She is not the first young person senselessly slaughtered in the city, and unfortunately she won't be the last; nor is she the first female, the first honor student, or the first murdered in a non-gang-related shooting. Police report that neither Pendleton nor her friends were gang members, although it would be easier for some to believe they were. Officials surmise the gunman mistakenly believed the teens were members of a rival gang and opened fire on them.

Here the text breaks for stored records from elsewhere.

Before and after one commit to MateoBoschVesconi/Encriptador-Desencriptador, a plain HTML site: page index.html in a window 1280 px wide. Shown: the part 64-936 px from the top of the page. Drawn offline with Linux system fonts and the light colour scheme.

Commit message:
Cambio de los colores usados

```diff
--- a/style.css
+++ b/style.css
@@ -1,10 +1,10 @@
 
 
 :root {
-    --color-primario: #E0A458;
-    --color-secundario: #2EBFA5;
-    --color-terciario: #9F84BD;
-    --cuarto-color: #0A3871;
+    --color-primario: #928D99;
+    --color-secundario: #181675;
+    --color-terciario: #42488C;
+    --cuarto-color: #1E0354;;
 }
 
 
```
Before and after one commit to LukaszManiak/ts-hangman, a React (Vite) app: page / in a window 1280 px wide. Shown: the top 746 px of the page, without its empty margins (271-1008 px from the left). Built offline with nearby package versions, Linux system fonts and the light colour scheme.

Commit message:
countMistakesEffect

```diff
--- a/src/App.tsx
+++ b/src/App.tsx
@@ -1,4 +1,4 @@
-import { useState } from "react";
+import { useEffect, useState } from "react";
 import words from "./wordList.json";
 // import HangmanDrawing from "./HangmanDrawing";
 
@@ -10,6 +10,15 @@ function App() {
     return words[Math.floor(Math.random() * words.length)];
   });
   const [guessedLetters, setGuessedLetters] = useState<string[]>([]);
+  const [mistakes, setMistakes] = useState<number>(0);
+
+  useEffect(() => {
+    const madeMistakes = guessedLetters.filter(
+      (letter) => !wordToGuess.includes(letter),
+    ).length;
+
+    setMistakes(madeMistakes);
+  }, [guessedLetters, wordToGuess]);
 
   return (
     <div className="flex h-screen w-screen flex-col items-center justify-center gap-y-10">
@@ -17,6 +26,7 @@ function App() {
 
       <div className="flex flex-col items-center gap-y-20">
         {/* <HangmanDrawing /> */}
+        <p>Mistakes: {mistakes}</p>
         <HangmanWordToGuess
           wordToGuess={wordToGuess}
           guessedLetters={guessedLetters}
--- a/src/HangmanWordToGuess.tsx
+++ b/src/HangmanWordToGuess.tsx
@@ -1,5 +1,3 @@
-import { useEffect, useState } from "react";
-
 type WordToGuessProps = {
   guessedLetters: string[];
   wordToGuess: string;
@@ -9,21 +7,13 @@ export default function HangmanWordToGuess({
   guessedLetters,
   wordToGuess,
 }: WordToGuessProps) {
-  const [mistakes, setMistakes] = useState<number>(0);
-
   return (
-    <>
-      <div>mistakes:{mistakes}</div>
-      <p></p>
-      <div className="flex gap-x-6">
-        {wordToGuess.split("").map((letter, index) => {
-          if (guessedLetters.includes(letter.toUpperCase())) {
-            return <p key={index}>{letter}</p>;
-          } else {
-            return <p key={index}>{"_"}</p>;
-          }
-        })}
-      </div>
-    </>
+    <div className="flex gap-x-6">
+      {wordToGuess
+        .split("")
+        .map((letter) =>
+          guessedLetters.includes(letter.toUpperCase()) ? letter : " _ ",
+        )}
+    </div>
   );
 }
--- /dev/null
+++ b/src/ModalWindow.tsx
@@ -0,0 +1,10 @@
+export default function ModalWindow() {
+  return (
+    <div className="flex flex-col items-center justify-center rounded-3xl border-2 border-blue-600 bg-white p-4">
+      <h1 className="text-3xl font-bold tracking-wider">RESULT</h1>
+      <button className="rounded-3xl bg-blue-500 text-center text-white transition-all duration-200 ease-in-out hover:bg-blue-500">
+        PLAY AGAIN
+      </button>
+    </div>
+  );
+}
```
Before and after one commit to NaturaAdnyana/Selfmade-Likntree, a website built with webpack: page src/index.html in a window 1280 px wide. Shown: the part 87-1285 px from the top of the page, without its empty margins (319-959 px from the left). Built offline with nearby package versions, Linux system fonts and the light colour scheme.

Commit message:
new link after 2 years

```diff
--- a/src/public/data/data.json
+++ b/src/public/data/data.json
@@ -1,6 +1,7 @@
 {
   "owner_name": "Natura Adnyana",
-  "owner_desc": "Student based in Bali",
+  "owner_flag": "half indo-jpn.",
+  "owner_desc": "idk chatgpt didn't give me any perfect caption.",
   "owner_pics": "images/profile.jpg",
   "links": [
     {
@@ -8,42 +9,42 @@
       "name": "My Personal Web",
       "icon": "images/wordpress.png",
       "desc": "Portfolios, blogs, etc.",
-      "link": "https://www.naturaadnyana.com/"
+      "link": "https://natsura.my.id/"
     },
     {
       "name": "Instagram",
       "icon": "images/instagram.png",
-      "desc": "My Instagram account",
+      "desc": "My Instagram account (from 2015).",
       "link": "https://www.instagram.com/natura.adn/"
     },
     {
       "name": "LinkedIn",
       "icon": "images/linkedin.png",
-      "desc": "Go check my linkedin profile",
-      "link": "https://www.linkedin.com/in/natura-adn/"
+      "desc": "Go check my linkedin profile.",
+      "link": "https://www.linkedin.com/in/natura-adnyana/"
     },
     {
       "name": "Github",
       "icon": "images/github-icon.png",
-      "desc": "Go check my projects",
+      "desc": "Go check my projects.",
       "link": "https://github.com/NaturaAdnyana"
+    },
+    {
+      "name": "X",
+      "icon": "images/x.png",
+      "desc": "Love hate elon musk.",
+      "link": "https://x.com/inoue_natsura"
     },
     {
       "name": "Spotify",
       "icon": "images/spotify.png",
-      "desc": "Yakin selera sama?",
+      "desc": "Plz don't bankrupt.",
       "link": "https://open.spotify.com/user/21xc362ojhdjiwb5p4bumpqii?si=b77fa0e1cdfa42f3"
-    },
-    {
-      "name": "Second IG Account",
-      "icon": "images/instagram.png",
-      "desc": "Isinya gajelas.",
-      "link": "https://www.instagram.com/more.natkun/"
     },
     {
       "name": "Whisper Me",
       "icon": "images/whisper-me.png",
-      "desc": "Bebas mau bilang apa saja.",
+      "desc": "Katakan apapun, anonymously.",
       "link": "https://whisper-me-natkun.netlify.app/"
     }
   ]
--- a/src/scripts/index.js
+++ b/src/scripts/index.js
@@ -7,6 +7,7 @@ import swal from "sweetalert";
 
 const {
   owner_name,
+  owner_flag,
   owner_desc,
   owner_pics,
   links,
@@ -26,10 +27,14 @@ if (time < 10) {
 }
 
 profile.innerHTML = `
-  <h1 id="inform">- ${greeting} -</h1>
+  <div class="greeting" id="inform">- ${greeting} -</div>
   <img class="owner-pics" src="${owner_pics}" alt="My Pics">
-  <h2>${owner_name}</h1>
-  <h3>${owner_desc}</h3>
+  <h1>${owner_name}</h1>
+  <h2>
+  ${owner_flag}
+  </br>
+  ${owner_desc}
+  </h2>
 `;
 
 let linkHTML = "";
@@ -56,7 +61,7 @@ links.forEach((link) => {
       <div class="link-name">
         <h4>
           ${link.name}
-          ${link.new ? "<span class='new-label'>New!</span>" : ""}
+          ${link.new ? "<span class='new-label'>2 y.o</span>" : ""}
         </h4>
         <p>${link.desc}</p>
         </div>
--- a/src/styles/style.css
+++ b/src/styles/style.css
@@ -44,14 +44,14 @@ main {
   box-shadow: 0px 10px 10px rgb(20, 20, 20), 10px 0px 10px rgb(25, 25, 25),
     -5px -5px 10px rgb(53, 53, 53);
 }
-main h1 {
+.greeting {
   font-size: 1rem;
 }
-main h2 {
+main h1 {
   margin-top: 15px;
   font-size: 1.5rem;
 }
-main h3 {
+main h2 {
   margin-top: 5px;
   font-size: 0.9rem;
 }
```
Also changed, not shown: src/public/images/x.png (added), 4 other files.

There must be more to this story. The "more" is how a story is perceived and the value mainstream American society and the media place on some lives while not placing much value on others, which is reflected in the stories the mainstream media promotes. It's the high expectations for children born into two-parent families and the low expectations for those born into single-parent ones. The outcry over Pendleton's death would be deafening if she had been white. This is not an outrageous statement—it's a true one.
If an honor student is gunned down in Englewood, one of the most violent neighborhoods in Chicago, many will say it's indeed a shame that child wasn't able to make it out of the war zone. There will be flowers, tears will flow and makeshift memorials will rise, but unspoken words will also infiltrate the minds of the majority ethnic group—why did the family live in such a horrible neighborhood, why was there no father in the home, why do people have children when they can't afford to live in suburbia with a white picket fence surrounding their home, 2.5 children and two cars in the garage? There are no canned answers, because each situation is different. However, respect for life—all life—should manifest itself in a humane society.
Pendleton was a "city kid," but her parents were married. She had a younger brother and extended family who loved her. She was an intelligent, lively young lady. According to reports from family and friends, boundless opportunities awaited her. She had accomplished much in her short life, including performing at President Barack Obama's recent inauguration with her school band and gaining admission to an excellent high school. Her life personified the potential and promise of the American Dream. Perhaps mainstream America can understand, and hopefully relate, to this tragedy, because Pendleton's family may mirror their own—with the exception of darker skin tones.
Horrifically, Pendleton's life ended less than one mile from Obama's Chicago home, in the neighborhood of Kenwood. Her life had limitless value, as every child and youth's does—even those born in Englewood, Greater Grand Crossing, Washington Park, Garfield Park and countless other violent Chicago neighborhoods.
Pendleton's future was hopeful and seemingly secure because of family unity and strength. I applaud her mother and father for the diligence and care they took with the life that was entrusted to them, and I mourn for Pendleton, but I mourn no less for the slain children in other areas of the city whose futures are also potentially bright. Their start may not have been as positive as Pendleton's, but they, just as she, deserved the chance to dream, live, and become productive members of society.
So far, the city has offered an $11,000 reward for leads on Pendleton's shooter. Mayor Rahm Emanuel has talked about her death, and so has Obama. Words only—no actions. When the federal marshals are called in, Chicagoans will know "change has come America," to quote the words of the president.